This is not because you are especially flawed, say Sanjit Dhami and Cass Sunstein, but because humanity is cursed with limitations on our ability to be rational. Yet economic orthodoxy asserts that the individual is best placed to decide what is best for them.
Bounded Rationality challenges that orthodoxy. It is a forensic dissection, beginning with the theoretical underpinnings of classical economics: the Bayesian Rationality Approach. It states that humans have “complete preferences” that don’t change, and that we possess infinite computational power and memory, as well as access to all information that exists about a given decision. This is plainly fanciful, but the authors don’t just dismiss it out of hand: they challenge it empirically, with comprehensive analysis and (sometimes painfully dry) proofs.
Dhami and Sunstein show that our ability to make the right decision is impacted by our emotions, how a question is framed, and whether it affects us now or in the future. We are biased in all sorts of ways – and even if we weren’t, we often lack key information. They conclude by proposing a form of libertarian paternalism that recognizes we could all benefit from nudges, better information and reality checks to make better – or at least better-informed – decisions.
Product and strategy leaders in particular will find Bounded Rationality a worthwhile, albeit taxing, read. The book challenges accepted truths about human decision-making, and provides a useful framework for treading the line between coddling and enabling customers to make decisions that better align to their goals.

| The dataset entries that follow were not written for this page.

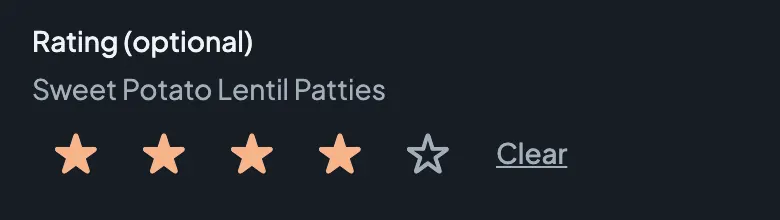
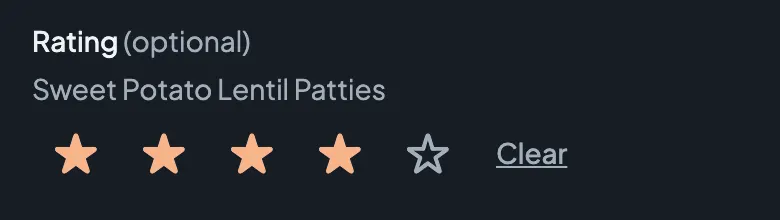
Guides: retake the three shots whose UI changed in 736, light and dark (738)
- meal-3-stars: "Rating (optional)" heading, suffix now quiet.
- serve-2-stars: same heading in the Serve sheet.
- serve-3-notes: Serve sheet "Reaction (optional)" / "Note (optional)",
  labels now in the text color with only the suffix quiet.

Same pipeline as 727 (CDP webp q78, 390x844 @2x, reduced motion, faked
clock 2026-10-03 11:56 / 11:59, isolated stack, light + dark with the
#0e1218 background override), same crop: each was located row by row
against the committed light image (MAD 1.40 / 1.28 / 1.16 = the changed
text) and both themes were captured at that clip. Alt text unchanged.

Every other guide image was checked against a fresh capture at its
committed crop, light and dark: all at q78 noise (MAD 0.47-1.64, the 727
baseline), including the two sheet shots 737 touches (serve-1-servings
0.47/0.74, meal-2-when 0.55/0.79), so the pinned header is invisible at
rest. No other retakes.

content.test.ts pins the three pairs at their original crop size.

Changed region(s): [[0.1538, 0.1364, 0.3385, 0.2727]]

diff --git a/client/src/features/safety/content.test.ts b/client/src/features/safety/content.test.ts
@@ -278,6 +278,22 @@ describe("dark guide screenshots", () => {
     }
   });
 
+  // Item 738: the three shots whose UI changed in 736 were retaken at the
+  // committed crop (located against the old light image), so their framing,
+  // and so their size, is what it was.
+  it("keeps the retaken 736 shots at their original crop size", () => {
+    const expected: Record<string, number[]> = {
+      "meal-3-stars": [780, 328],
+      "serve-2-stars": [780, 220],
+      "serve-3-notes": [780, 444],
+    };
+    for (const [name, dims] of Object.entries(expected)) {
+      for (const file of [`${name}.webp`, `${name}-dark.webp`]) {
+        expect(size(path.join(repoRoot, "client/public/guides", file)), file).toEqual(dims);
+      }
+    }
+  });
+
   it("follows the OS through a <source> media query when the app is on System", () => {
     const html = render("![A screenshot of the form](/guides/x-1-y.webp)");
     expect(html).toContain(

Tom Sykes is a senior strategy professional and non-executive director.